» Activity
Take every line from the listing below that includes "chrome" and copy it.

----------------------------------------

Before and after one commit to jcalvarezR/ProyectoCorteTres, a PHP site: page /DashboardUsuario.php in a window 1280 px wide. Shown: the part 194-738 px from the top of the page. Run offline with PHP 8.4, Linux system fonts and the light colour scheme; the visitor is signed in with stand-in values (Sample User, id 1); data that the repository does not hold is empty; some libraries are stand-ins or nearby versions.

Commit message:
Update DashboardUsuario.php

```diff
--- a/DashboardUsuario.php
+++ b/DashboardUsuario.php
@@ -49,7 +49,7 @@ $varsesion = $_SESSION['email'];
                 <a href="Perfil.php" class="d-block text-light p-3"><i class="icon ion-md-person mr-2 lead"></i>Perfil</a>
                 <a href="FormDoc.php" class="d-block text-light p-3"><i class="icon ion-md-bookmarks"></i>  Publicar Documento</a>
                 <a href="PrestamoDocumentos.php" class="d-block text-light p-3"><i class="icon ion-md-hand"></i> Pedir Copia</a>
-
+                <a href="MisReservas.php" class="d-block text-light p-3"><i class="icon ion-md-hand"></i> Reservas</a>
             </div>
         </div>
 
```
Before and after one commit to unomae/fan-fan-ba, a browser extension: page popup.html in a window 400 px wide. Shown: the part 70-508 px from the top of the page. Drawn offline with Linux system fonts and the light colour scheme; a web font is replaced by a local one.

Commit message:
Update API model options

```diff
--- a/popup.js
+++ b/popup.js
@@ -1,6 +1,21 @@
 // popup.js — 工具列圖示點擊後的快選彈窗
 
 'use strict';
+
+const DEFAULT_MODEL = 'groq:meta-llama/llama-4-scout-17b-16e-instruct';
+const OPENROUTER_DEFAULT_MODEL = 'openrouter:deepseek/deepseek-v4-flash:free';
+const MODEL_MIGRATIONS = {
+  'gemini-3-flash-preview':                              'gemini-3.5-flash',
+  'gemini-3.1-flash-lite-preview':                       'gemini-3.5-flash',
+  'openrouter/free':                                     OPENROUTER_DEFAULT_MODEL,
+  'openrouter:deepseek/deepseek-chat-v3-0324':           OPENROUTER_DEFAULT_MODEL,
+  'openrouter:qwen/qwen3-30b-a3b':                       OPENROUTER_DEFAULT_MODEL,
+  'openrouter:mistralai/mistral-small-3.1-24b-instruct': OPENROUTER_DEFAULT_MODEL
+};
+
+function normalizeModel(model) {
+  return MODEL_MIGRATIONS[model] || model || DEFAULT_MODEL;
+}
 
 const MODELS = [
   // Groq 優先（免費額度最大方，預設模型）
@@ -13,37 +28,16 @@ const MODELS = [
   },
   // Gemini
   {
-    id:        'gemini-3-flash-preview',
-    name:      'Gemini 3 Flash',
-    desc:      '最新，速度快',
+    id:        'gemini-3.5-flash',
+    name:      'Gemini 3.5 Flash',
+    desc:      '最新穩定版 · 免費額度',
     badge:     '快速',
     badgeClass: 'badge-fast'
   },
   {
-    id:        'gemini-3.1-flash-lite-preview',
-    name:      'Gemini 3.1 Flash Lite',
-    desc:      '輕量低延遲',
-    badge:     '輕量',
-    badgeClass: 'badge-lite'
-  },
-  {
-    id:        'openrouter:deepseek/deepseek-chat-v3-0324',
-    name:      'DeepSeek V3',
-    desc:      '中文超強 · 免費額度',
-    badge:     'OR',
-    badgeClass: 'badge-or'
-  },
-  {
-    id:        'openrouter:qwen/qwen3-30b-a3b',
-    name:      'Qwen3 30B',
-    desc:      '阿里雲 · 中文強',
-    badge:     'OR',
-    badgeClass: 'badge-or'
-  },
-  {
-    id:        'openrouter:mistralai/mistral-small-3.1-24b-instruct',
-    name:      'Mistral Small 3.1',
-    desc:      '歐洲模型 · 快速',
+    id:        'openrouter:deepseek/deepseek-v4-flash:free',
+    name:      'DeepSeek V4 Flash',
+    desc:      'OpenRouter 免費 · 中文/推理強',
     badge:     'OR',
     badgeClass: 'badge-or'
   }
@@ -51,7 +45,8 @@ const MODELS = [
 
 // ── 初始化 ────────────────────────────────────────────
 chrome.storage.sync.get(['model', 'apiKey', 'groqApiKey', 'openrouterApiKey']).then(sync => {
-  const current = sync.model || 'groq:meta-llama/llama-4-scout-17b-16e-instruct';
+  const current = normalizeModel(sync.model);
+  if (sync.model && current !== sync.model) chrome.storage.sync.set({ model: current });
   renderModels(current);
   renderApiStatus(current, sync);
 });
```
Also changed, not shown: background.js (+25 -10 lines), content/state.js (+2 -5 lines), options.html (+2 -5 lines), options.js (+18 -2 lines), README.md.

----------------------------------------

» Your solution
 chrome.storage.sync.get(['model', 'apiKey', 'groqApiKey', 'openrouterApiKey']).then(sync => {
+  if (sync.model && current !== sync.model) chrome.storage.sync.set({ model: current });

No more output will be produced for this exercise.